Some people call any bad headache a “migraine,” but that’s not the case. Migraine is a very specific type of headache, & is helped by its own special class of medicine. Nobody really knows what causes it, though there are several theories. It often runs in families.
Above all, migraines are cyclical headaches. They come, go, and recur. An attack typically lasts more than four, & less than 72, hours. Of course, there are also what are called “Atypical Migraines,” which act differently (last longer, symptoms are variable, etc.), but are relieved by regular migraine treatment.
The International Headache Society (IHS) diagnoses Migraines if:
- Two of the following four characteristics: 1) pulsating, 2) unilateral (one side of head only), 3) moderate or severe intensity, 4) exacerbated by normal activity; and also
- At least one of the following two characteristics: 1) nausea / vomiting, or 2) photophobia plus phonophobia [both light & sounds make the discomfort much worse].
Up to 60% of migraine sufferers get a prodrome 1-2 days before the headache, consisting of mood changes, perhaps increased yawning. Up to 25% have an aura, various visual or other strange sensations, lasting 5-60 minutes immediately before the headache starts.
Many people with migraines can identify triggers. Some of the most common ones are stress, menstrual periods (before, during, or after), hunger, weather, poor sleep, odors, lights, alcohol, smoke, and others. Birth control pills that contain estrogen can bring out migraine, but a woman with migraines can still take them if she’s <35, the estrogen dose is low, & her migraines don’t get worse.
Head CT scans & MRIs aren’t necessary unless an examiner finds actual abnormalities on physical exam (possible with a simple migraine, but quite unusual). The IHS requires five episodes before a migraine diagnosis can be made, but this is mainly for research purposes. If a patient has had at least 2 episodes (proving recurrence), a “treatment trial” may help.
“Treatment Trial” is really a diagnostic trial, of therapy. If a medicine helps, that’s probably what you have. But of course, placebo helps too, so clinicians who order treatment trials should maintain a certain degree of healthy intellectual skepticism.
For migraines, there are 3 possible treatments:
- “Abortive therapy,” taken at the immediate onset of headache (or during the aura, if present), to stop it then-and-there. We call these medications “triptans;” the first such was sumatriptan, & all subsequent generic names have the same root.
- Prophylaxis, taken every day, to prevent a migraine from occurring. This is useful for people with very frequent attacks. Some of the possibilities include “Calcium Channel Blockers” [verapamil, & others], “Beta-Blockers” [propranolol, & others], or “Tricyclic Antidepressants” (nortryptilene, & others).

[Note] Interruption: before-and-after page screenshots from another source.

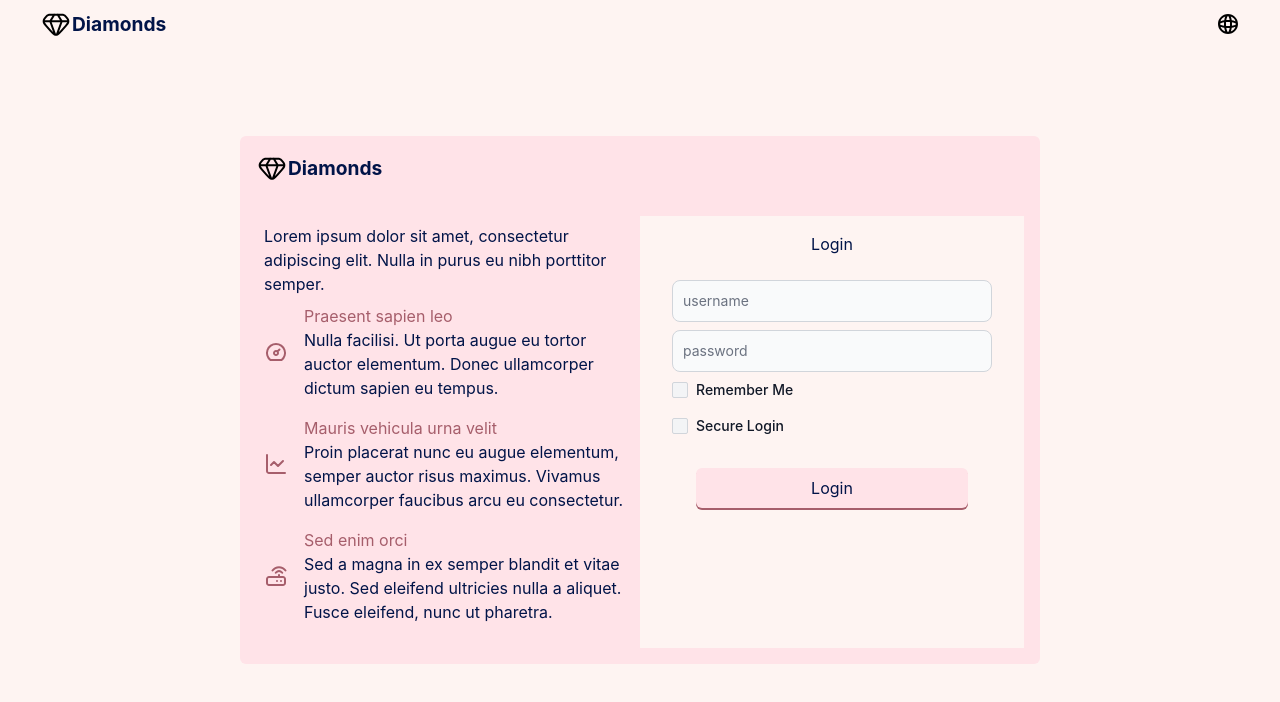
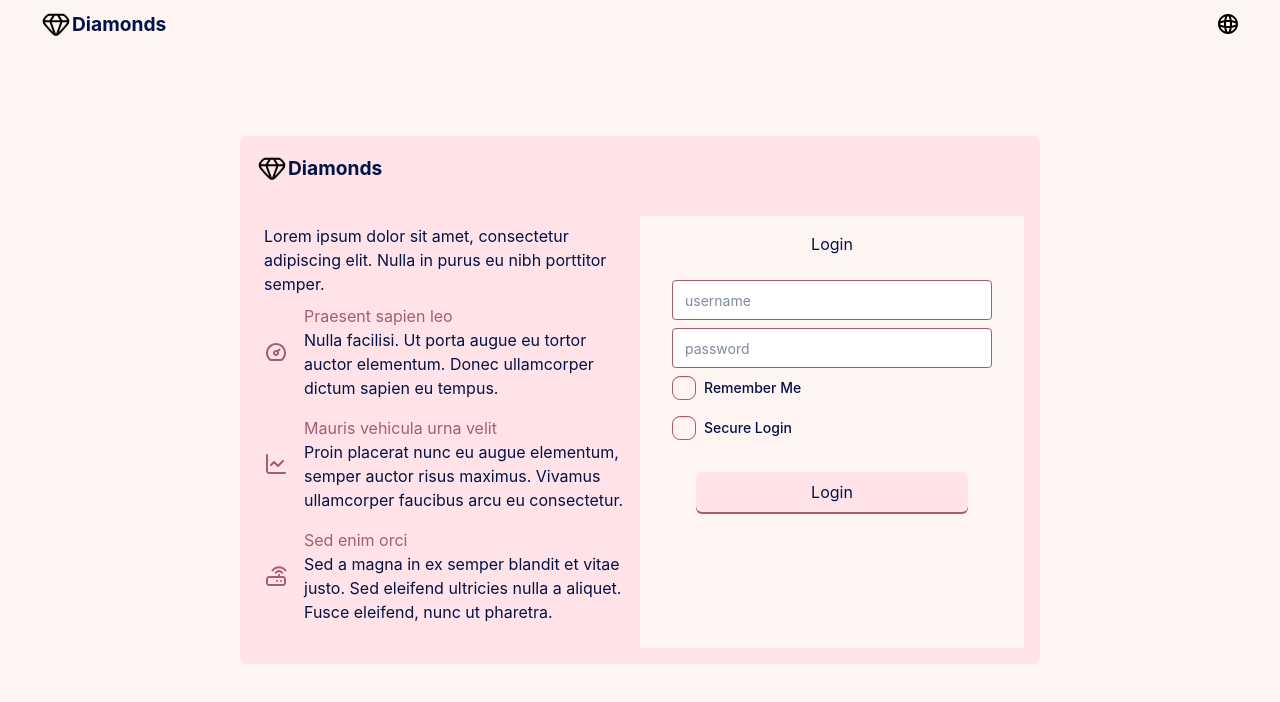
Before and after one commit to yusuke50/react-dashboard, a React (Vite) app: page / in a window 1280 px wide. Shown: the top 702 px of the page. Built offline with nearby package versions, Linux system fonts and the light colour scheme.

Commit message:
"daisyUI"

```diff
--- a/index.html
+++ b/index.html
@@ -6,14 +6,9 @@
     <meta name="viewport" content="width=device-width, initial-scale=1.0" />
     <title>Vite + React</title>
     <!-- <link rel="stylesheet" href="./node_modules/normalize.css/normalize.css" /> -->
-    <link
-      href="https://cdn.jsdelivr.net/npm/flowbite@3.1.2/dist/flowbite.min.css"
-      rel="stylesheet"
-    />
   </head>
   <body>
     <div id="root"></div>
     <script type="module" src="/src/main.jsx"></script>
-    <script src="https://cdn.jsdelivr.net/npm/flowbite@3.1.2/dist/flowbite.min.js"></script>
   </body>
 </html>
--- a/package.json
+++ b/package.json
@@ -31,11 +31,11 @@
     "@types/react-dom": "^19.0.3",
     "@vitejs/plugin-react-swc": "^3.8.0",
     "autoprefixer": "^10.4.20",
+    "daisyui": "^5.0.9",
     "eslint": "^9.19.0",
     "eslint-plugin-react": "^7.37.4",
     "eslint-plugin-react-hooks": "^5.0.0",
     "eslint-plugin-react-refresh": "^0.4.18",
-    "flowbite": "^3.1.2",
     "globals": "^15.14.0",
     "json-server": "^1.0.0-beta.3",
     "sass": "^1.84.0",
--- a/src/App.scss
+++ b/src/App.scss
@@ -162,6 +162,10 @@ button {
   padding: 1rem 1.5rem;
 }
 
+.input {
+  background-color: #fff;
+}
+
 .check-box {
   display: block;
   padding-left: 1.5em;
--- a/src/components/CheckboxItem.jsx
+++ b/src/components/CheckboxItem.jsx
@@ -8,12 +8,9 @@ const CheckboxItem = ({ value, id, name, checked, onChange, label }) => {
         name={name}
         checked={checked}
         onChange={onChange}
-        className='w-4 h-4 text-theme-600 bg-gray-100 border-gray-300 rounded-sm focus:ring-theme-500 dark:focus:ring-theme-600 dark:ring-offset-gray-800 focus:ring-2 dark:bg-gray-700 dark:border-gray-600'
+        className='checkbox checkbox-primary'
       />
-      <label
-        htmlFor={id}
-        className='ms-2 text-sm font-medium text-gray-900 dark:text-gray-300'
-      >
+      <label htmlFor={id} className='ms-2 text-sm font-medium'>
         {label}
       </label>
     </div>
--- a/src/components/InputItem.jsx
+++ b/src/components/InputItem.jsx
@@ -10,8 +10,8 @@ const InputItem = ({
 }) => {
   return (
     <input
+      className='input input-primary mb-2'
       type={type}
-      className='mb-2 bg-gray-50 border border-gray-300 text-gray-900 text-sm rounded-lg focus:ring-theme-500 focus:border-theme-500 block w-full p-2.5 dark:bg-gray-700 dark:border-gray-600 dark:placeholder-gray-400 dark:text-white dark:focus:ring-theme-500 dark:focus:border-theme-500'
       placeholder={placeholder}
       value={value}
       onChange={onChange}
--- a/src/index.css
+++ b/src/index.css
@@ -1,16 +1,34 @@
 @import 'tailwindcss';
+@plugin "daisyui";
+@plugin 'daisyui/theme' {
+  themes: all;
+  name: 'skz';
+  default: true;
+  prefersdark: false;
+  color-scheme: light;
 
-@plugin 'flowbite/plugin';
-@source '../node_modules/flowbite/';
+  --color-base-100: #ffd2df;
+  --color-base-200: #f9aeba;
+  --color-base-300: #df929e;
+  --color-base-400: #c27884;
+  --color-base-500: #a65e6b;
+  --color-base-600: #8a4653;
+  --color-base-700: #6f2e3c;
+  --color-base-800: #551627;
+  --color-base-900: #3b0011;
 
-@theme {
-  --color-theme-100: #ffd2df;
-  --color-theme-200: #f9aeba;
-  --color-theme-300: #df929e;
-  --color-theme-400: #c27884;
-  --color-theme-500: #a65e6b;
-  --color-theme-600: #8a4653;
-  --color-theme-700: #6f2e3c;
-  --color-theme-800: #551627;
-  --color-theme-900: #3b0011;
+  --color-primary: #a65e6b;
+  --color-primary-content: #fff;
+  --color-secondary: #5e91a6;
+  --color-secondary-content: #000;
+  --color-accent: #5ea66b;
+  --color-accent-content: #000;
+  --color-neutral: #51484a;
+  --color-neutral-content: #fff;
+  --color-success: #5ea683;
+  --color-success-content: #000;
+  --color-warning: oklch(80% 0.25 80);
+  --color-warning-content: oklch(20% 0.05 80);
+  --color-error: #f05955;
+  --color-error-content: #000;
 }
```
Also changed, not shown: 1 other file (tests, documents, lock files or other folders).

- Simple Pain Medicine, like acetaminophen or NSAID medications. If these work well, they may be all a patient needs. They can also be taken along with the two strategies above.
Treatment Trials should aim for maximum dose of medication, building up to it as tolerated. If you just try a low dose, and it doesn’t work, you’ll never know if more actually might have helped.
Whether or not migraines can cause a Stroke is still debatable. If so, the risk is very low.